A group of scientists found evidence that the Antarctic sea-ice sheet is not melting due to climate change. It is actually spreading, and it has been doing so since 2000. Gerald A. Meehl, lead author of the paper, and his colleagues theorize that the findings could be a direct result of the Interdecadal Pacific Oscillation.
The natural phenomena could explain why the waters of the ocean are cooling off when a lot of scientists have been warning people about climate change melting the ice on the planet.
A team of specialists from the National Center for Atmospheric Research in Colorado analyzed the satellite records of the Antarctic sea-ice. The images go way back to 1979, and all the climate models scientists have created show a rise in the temperatures and the melting of ocean ice. That is why Meehl’s team was shocked after studying the pictures. According to what they saw, the ice in the Antarctic sea is spreading since 2000, and the pace has been growing exponentially since then.
“Since the late 1990s, the increase has accelerated, but the average of all climate models shows a decline,” reads the paper.
To make predictions about weather and climate, the scientists used complex equipment to complement the knowledge accumulated throughout the centuries and then, establish a series of patterns. However, nature does not follow linear processes, and scientists have found variables that can change the profiles in a radical way.
Scientists will have to revisit the climate change models created so far
The researching team theorizes that one of these variables is responsible for the expansion of ice in the Antarctic sea. It is called the Pacific Decadal Oscillation, and it was first noticed by Steven R. Hare when he was studying salmon reproduction patterns back in 1997. The natural phenomena cause a significantly changes the climate in the oceanic atmosphere in the Pacific Basin, which is the biggest of them all altering the ecosystems of all the island in the Pacific Rim.
To put it into simple words, the Pacific Decadal Oscillation happens when hot and cold water in the ocean suddenly change positions which substantially alters the climate in different areas. Scientists realized the phenomena has two stages. During the active, also known as warm, phase the west Pacific cools off while eastern oceans heat up, and during the negative phase, the exactly opposite occurs. According to the records, this has happened at least three times in the last 100 years, 1925, 1947 and 1977 respectively.
“The Interdecadal Pacific Oscillation, an internally generated mode of climate variability, transitioned from positive to negative, with an average cooling of tropical Pacific sea surface temperatures, a slowdown of the global warming trend and a deepening of the Amundsen Sea Low near Antarctica that has contributed to regional circulation changes in the Ross Sea region and expansion of sea ice,” reads the paper.
The researching team also noted the Antarctic sea-sea is not only increasing, but its growth accelerated each year from 2000 to 2014. The researchers think that such a drastic change is the result of a combination of factors. They believe that other variables from different parts of the Earth are playing a huge role in what the satellite images show.

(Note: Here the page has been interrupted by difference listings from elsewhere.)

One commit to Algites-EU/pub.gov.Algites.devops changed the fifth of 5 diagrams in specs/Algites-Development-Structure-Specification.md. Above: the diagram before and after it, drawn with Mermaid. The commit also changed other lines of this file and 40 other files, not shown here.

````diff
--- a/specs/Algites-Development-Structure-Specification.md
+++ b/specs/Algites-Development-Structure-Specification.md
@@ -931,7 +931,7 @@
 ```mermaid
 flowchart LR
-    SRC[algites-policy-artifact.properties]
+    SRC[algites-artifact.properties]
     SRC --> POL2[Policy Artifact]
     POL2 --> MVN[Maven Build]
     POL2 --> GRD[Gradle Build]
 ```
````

“These atmospheric circulation changes are shown to be mainly driven by precipitation and convective heating anomalies related to the Interdecadal Pacific Oscillation in the equatorial eastern Pacific, with additional contributions from convective heating anomalies in the South Pacific convergence zone and tropical Atlantic regions,” the researchers wrote in the paper.
It could give humanity more time to work on environmental solutions

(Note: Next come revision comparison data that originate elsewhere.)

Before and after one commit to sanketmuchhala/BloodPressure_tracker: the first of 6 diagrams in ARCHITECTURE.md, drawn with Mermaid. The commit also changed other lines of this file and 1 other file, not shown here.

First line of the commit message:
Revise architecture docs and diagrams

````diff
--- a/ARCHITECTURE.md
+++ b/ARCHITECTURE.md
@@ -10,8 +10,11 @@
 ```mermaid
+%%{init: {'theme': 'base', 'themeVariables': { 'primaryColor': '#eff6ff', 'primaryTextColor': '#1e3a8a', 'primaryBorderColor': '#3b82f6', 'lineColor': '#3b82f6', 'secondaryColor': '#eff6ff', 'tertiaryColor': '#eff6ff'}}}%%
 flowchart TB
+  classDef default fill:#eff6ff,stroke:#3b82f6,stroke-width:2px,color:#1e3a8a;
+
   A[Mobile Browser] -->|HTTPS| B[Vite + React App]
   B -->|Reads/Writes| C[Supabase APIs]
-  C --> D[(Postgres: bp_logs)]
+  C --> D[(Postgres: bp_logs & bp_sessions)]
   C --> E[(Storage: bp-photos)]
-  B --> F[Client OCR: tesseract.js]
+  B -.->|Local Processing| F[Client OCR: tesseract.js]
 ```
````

Climate change is as real as the consequences it brings. Many people underestimate the damage it would cause, but the scientists have not been shy about them. As a result, governments from all around the world, especially first world countries like the United States and Germany, have been cooperating with different organizations and created agencies to develop green policies.
According to the paper, the decrease of temperature in the oceans delays the effects of the greenhouse gasses and general global warming. This, combined with other variabilities identified in South Seas, could give people the chance to develop further and apply legislation to reduce the impact of climate change in human societies.
Gerald A. Meehl and his colleagues started analyzing the data last year, and first presented their work on February 26, 2016. After peer revision, the paper was finally accepted in May, and later it was on-line published in the journal Nature Geoscience on July 4, 2016.